Apart from the images, output the data below exactly.

Edit difference data:
▬▬▬

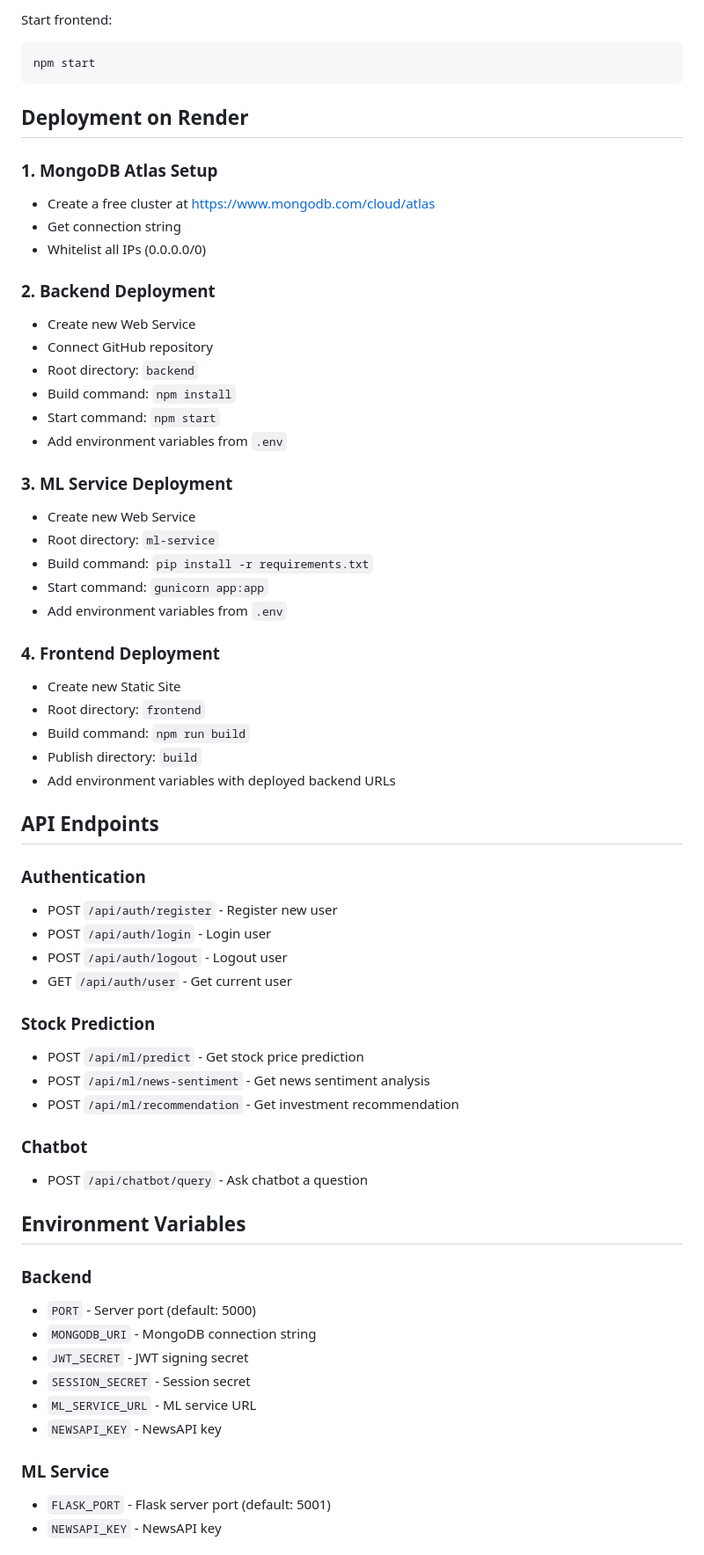
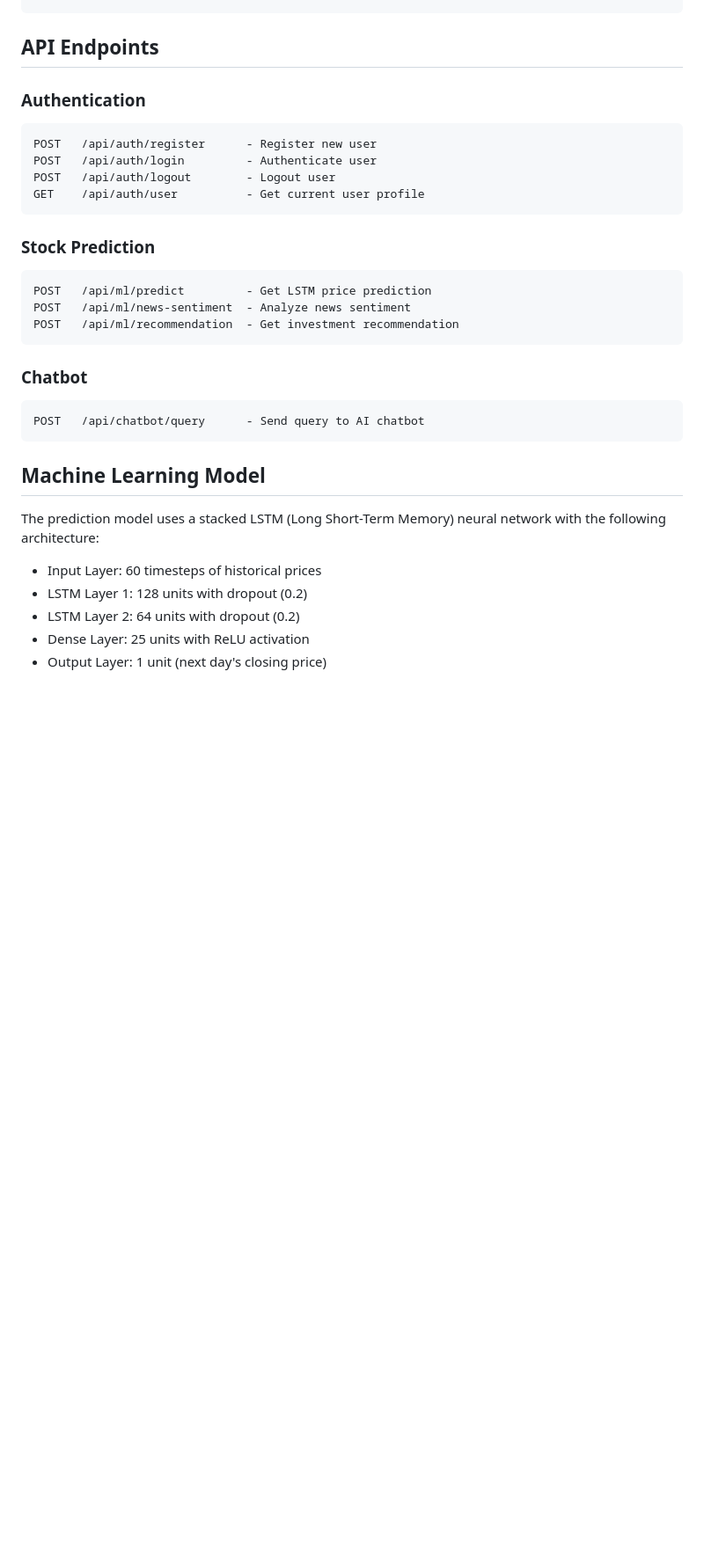
Before and after one commit to swamini-jadhav/FinIQ, a Markdown page: README.md, the part around one of its changes. Shown at 88% size. GitHub-like rendering; blank space fills up the shorter version.

````diff
--- a/README.md
+++ b/README.md
@@ -110,64 +89,33 @@ REACT_APP_ML_API_URL=http://localhost:5001
-Start frontend:
-```bash
-npm start
-```
-
-## Deployment on Render
-
-### 1. MongoDB Atlas Setup
-- Create a free cluster at https://www.mongodb.com/cloud/atlas
-- Get connection string
-- Whitelist all IPs (0.0.0.0/0)
-
-### 2. Backend Deployment
-- Create new Web Service
-- Connect GitHub repository
-- Root directory: `backend`
-- Build command: `npm install`
-- Start command: `npm start`
-- Add environment variables from `.env`
-
-### 3. ML Service Deployment
-- Create new Web Service
-- Root directory: `ml-service`
-- Build command: `pip install -r requirements.txt`
-- Start command: `gunicorn app:app`
-- Add environment variables from `.env`
-
-### 4. Frontend Deployment
-- Create new Static Site
-- Root directory: `frontend`
-- Build command: `npm run build`
-- Publish directory: `build`
-- Add environment variables with deployed backend URLs
 
 ## API Endpoints
 
 ### Authentication
-- POST `/api/auth/register` - Register new user
-- POST `/api/auth/login` - Login user
-- POST `/api/auth/logout` - Logout user
-- GET `/api/auth/user` - Get current user
+```
+POST   /api/auth/register      - Register new user
+POST   /api/auth/login         - Authenticate user
+POST   /api/auth/logout        - Logout user
+GET    /api/auth/user          - Get current user profile
+```
 
 ### Stock Prediction
-- POST `/api/ml/predict` - Get stock price prediction
-- POST `/api/ml/news-sentiment` - Get news sentiment analysis
-- POST `/api/ml/recommendation` - Get investment recommendation
+```
+POST   /api/ml/predict         - Get LSTM price prediction
+POST   /api/ml/news-sentiment  - Analyze news sentiment
+POST   /api/ml/recommendation  - Get investment recommendation
+```
 
 ### Chatbot
-- POST `/api/chatbot/query` - Ask chatbot a question
+```
+POST   /api/chatbot/query      - Send query to AI chatbot
+```
 
-## Environment Variables
+## Machine Learning Model
 
-### Backend
-- `PORT` - Server port (default: 5000)
-- `MONGODB_URI` - MongoDB connection string
-- `JWT_SECRET` - JWT signing secret
-- `SESSION_SECRET` - Session secret
-- `ML_SERVICE_URL` - ML service URL
-- `NEWSAPI_KEY` - NewsAPI key
+The prediction model uses a stacked LSTM (Long Short-Term Memory) neural network with the following architecture:
 
-### ML Service
-- `FLASK_PORT` - Flask server port (default: 5001)
-- `NEWSAPI_KEY` - NewsAPI key
+- Input Layer: 60 timesteps of historical prices
+- LSTM Layer 1: 128 units with dropout (0.2)
+- LSTM Layer 2: 64 units with dropout (0.2)
+- Dense Layer: 25 units with ReLU activation
+- Output Layer: 1 unit (next day's closing price)
 
````
Also changed, not shown: other parts of README.md (+64 -89 lines).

▬▬▬

__The completed task__
Before and after one commit to swamini-jadhav/FinIQ, a Markdown page: README.md, the part around one of its changes. Shown at 88% size. GitHub-like rendering; blank space fills up the shorter version.

````diff
--- a/README.md
+++ b/README.md
@@ -110,64 +89,33 @@ REACT_APP_ML_API_URL=http://localhost:5001
-Start frontend:
-```bash
-npm start
-```
-
-## Deployment on Render
-
-### 1. MongoDB Atlas Setup
-- Create a free cluster at https://www.mongodb.com/cloud/atlas
-- Get connection string
-- Whitelist all IPs (0.0.0.0/0)
-
-### 2. Backend Deployment
-- Create new Web Service
-- Connect GitHub repository
-- Root directory: `backend`
-- Build command: `npm install`
-- Start command: `npm start`
-- Add environment variables from `.env`
-
-### 3. ML Service Deployment
-- Create new Web Service
-- Root directory: `ml-service`
-- Build command: `pip install -r requirements.txt`
-- Start command: `gunicorn app:app`
-- Add environment variables from `.env`
-
-### 4. Frontend Deployment
-- Create new Static Site
-- Root directory: `frontend`
-- Build command: `npm run build`
-- Publish directory: `build`
-- Add environment variables with deployed backend URLs
 
 ## API Endpoints
 
 ### Authentication
-- POST `/api/auth/register` - Register new user
-- POST `/api/auth/login` - Login user
-- POST `/api/auth/logout` - Logout user
-- GET `/api/auth/user` - Get current user
+```
+POST   /api/auth/register      - Register new user
+POST   /api/auth/login         - Authenticate user
+POST   /api/auth/logout        - Logout user
+GET    /api/auth/user          - Get current user profile
+```
 
 ### Stock Prediction
-- POST `/api/ml/predict` - Get stock price prediction
-- POST `/api/ml/news-sentiment` - Get news sentiment analysis
-- POST `/api/ml/recommendation` - Get investment recommendation
+```
+POST   /api/ml/predict         - Get LSTM price prediction
+POST   /api/ml/news-sentiment  - Analyze news sentiment
+POST   /api/ml/recommendation  - Get investment recommendation
+```
 
 ### Chatbot
-- POST `/api/chatbot/query` - Ask chatbot a question
+```
+POST   /api/chatbot/query      - Send query to AI chatbot
+```
 
-## Environment Variables
+## Machine Learning Model
 
-### Backend
-- `PORT` - Server port (default: 5000)
-- `MONGODB_URI` - MongoDB connection string
-- `JWT_SECRET` - JWT signing secret
-- `SESSION_SECRET` - Session secret
-- `ML_SERVICE_URL` - ML service URL
-- `NEWSAPI_KEY` - NewsAPI key
+The prediction model uses a stacked LSTM (Long Short-Term Memory) neural network with the following architecture:
 
-### ML Service
-- `FLASK_PORT` - Flask server port (default: 5001)
-- `NEWSAPI_KEY` - NewsAPI key
+- Input Layer: 60 timesteps of historical prices
+- LSTM Layer 1: 128 units with dropout (0.2)
+- LSTM Layer 2: 64 units with dropout (0.2)
+- Dense Layer: 25 units with ReLU activation
+- Output Layer: 1 unit (next day's closing price)
 
````
Also changed, not shown: other parts of README.md (+64 -89 lines).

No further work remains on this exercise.